Work instructions
Pick each line containing "invalidada" out of the records.

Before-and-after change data

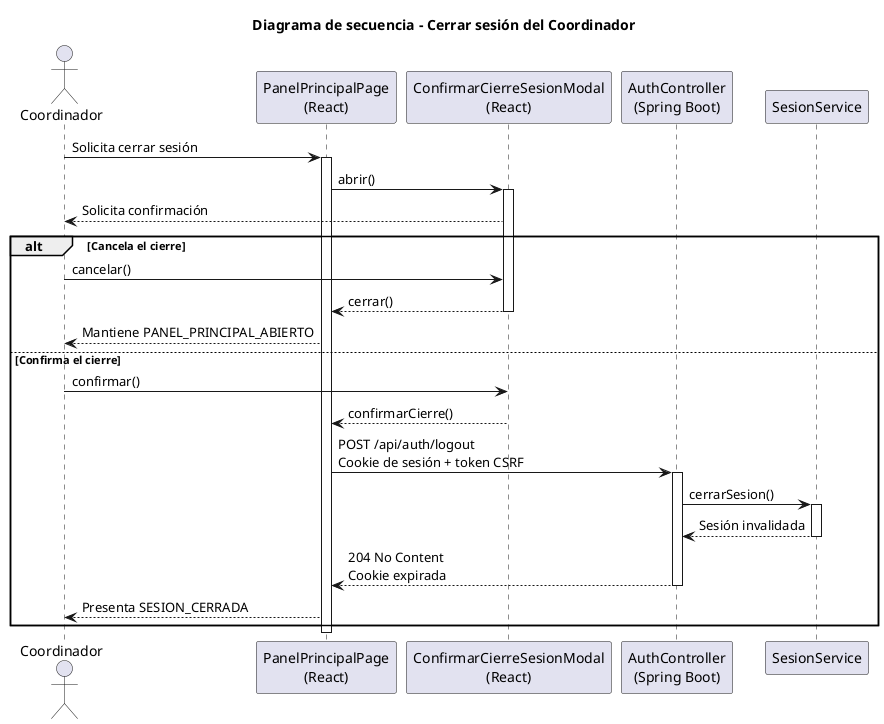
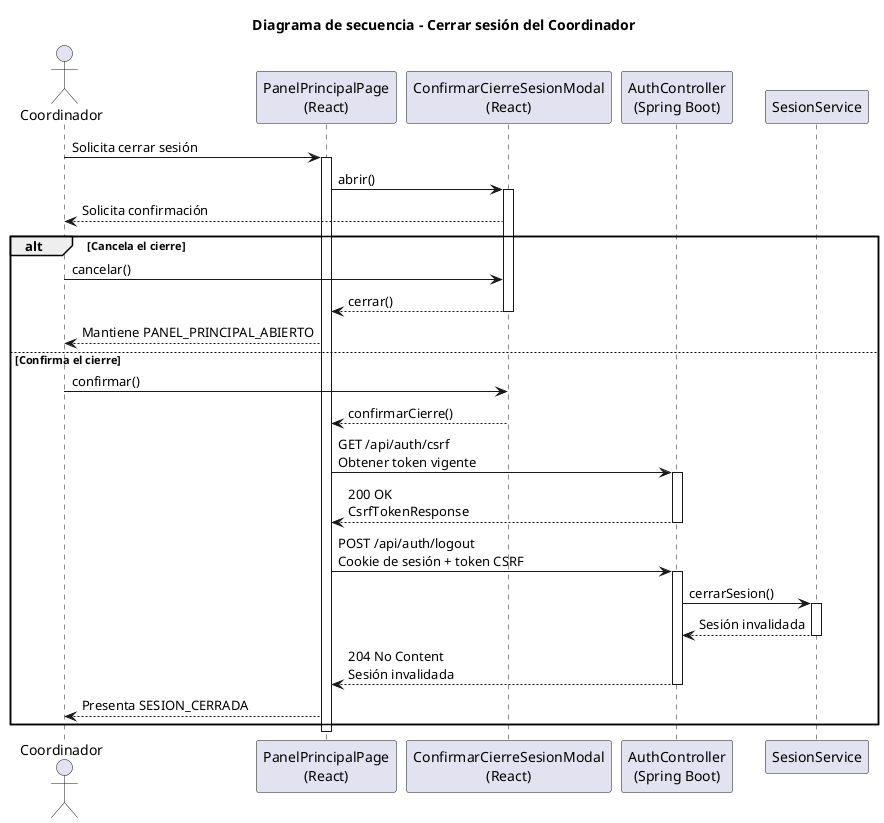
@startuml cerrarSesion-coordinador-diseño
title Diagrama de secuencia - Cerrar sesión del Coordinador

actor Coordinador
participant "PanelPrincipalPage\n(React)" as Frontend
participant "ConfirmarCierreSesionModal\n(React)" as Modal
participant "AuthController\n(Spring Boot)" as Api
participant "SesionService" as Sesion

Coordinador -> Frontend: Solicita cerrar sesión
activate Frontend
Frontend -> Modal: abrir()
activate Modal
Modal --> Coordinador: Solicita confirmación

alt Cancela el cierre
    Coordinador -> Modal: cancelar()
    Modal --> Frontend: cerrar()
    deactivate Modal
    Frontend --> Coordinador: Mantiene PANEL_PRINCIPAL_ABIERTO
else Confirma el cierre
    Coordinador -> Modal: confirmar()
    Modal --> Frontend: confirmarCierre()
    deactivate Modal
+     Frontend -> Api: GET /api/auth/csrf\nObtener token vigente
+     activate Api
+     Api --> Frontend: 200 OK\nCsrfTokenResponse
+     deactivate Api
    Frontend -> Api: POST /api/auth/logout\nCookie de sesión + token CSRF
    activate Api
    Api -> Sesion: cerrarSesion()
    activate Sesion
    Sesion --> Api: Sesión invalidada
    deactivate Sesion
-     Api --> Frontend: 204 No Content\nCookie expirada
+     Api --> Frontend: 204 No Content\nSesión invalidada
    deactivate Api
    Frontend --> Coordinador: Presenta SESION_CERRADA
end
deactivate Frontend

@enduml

Written reply
    Sesion --> Api: Sesión invalidada
+     Api --> Frontend: 204 No Content\nSesión invalidada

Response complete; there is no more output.